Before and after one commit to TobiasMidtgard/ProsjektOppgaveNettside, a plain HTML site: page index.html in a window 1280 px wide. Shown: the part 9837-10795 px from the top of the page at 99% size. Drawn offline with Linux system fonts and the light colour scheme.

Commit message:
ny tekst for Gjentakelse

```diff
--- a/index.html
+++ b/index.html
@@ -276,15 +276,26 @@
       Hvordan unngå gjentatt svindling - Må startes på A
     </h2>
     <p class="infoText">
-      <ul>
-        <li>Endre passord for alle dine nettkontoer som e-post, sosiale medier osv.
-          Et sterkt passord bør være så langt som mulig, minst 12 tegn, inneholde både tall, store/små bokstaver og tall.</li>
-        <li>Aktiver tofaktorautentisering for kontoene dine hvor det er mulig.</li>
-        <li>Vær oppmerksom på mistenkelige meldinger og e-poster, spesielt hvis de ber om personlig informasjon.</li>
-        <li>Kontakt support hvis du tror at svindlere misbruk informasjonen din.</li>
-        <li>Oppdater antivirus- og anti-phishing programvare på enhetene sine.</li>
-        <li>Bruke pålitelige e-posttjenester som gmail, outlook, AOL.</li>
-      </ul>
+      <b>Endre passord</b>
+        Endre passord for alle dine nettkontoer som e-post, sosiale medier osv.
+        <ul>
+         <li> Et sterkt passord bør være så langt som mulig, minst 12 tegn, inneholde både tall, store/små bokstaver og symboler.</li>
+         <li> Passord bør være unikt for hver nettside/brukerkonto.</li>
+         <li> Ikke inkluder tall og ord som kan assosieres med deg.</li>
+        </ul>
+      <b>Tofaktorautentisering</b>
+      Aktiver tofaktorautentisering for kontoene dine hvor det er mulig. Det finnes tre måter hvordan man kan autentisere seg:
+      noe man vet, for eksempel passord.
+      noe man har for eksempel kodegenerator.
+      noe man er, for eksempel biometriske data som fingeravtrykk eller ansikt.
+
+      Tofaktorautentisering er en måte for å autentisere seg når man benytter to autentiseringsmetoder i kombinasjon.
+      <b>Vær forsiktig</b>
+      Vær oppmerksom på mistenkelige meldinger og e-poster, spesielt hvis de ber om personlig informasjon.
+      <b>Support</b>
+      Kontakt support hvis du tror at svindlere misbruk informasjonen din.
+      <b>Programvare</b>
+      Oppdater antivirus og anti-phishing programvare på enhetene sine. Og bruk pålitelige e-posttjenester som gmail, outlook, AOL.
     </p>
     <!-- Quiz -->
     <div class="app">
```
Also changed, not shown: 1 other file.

--

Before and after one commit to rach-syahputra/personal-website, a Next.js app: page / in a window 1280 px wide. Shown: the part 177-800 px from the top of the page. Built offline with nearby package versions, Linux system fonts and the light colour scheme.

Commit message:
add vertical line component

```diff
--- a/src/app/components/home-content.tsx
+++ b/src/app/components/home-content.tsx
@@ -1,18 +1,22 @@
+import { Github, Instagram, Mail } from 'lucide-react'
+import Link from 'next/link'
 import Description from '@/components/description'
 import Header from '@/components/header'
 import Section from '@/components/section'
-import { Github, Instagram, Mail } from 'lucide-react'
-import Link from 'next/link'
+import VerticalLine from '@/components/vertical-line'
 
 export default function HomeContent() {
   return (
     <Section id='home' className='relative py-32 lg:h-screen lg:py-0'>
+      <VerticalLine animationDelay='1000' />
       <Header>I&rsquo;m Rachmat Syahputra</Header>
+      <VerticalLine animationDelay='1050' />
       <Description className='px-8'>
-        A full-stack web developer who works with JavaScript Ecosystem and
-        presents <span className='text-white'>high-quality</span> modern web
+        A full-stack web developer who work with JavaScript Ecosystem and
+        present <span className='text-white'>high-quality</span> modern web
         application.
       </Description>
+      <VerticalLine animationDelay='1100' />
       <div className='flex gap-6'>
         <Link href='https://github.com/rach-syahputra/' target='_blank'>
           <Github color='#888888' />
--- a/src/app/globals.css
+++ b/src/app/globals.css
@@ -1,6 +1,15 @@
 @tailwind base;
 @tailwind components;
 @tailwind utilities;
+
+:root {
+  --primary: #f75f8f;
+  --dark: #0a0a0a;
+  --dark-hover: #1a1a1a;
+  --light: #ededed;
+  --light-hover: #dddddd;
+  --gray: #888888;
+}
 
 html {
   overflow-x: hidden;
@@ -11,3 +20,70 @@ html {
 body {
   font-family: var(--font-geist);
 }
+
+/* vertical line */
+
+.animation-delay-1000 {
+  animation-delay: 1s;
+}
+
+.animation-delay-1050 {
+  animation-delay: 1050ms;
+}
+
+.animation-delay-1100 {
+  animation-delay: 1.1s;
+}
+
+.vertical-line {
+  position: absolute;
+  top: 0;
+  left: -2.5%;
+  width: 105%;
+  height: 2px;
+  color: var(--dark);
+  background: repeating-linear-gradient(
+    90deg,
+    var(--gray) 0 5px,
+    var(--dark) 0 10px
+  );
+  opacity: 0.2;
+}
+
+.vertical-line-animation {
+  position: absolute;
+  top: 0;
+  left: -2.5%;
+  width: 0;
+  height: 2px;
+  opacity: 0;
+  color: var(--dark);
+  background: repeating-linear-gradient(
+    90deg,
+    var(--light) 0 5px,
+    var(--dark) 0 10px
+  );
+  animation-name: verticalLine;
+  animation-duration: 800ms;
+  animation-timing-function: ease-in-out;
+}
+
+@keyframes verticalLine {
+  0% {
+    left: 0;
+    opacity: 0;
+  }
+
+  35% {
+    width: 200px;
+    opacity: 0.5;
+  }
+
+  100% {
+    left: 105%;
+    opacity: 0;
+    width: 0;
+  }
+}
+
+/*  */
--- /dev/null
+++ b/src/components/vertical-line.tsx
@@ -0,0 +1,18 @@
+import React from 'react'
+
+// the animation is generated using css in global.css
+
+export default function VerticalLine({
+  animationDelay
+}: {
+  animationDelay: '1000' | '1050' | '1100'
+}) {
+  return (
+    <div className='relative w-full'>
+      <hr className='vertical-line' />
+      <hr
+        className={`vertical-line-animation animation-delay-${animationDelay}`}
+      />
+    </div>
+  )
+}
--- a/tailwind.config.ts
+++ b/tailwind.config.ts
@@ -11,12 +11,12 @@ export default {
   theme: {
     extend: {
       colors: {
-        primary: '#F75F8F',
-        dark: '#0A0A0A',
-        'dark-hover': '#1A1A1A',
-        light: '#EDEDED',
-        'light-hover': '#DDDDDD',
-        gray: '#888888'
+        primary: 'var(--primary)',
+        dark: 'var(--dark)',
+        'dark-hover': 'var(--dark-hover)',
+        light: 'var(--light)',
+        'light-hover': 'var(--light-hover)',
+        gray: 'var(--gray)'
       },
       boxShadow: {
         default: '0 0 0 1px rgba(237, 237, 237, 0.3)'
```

PROBLEM REQUIREMENTS:
If a line in the entries above contains the word "function", count it, and give only the final number.

RESULT:
3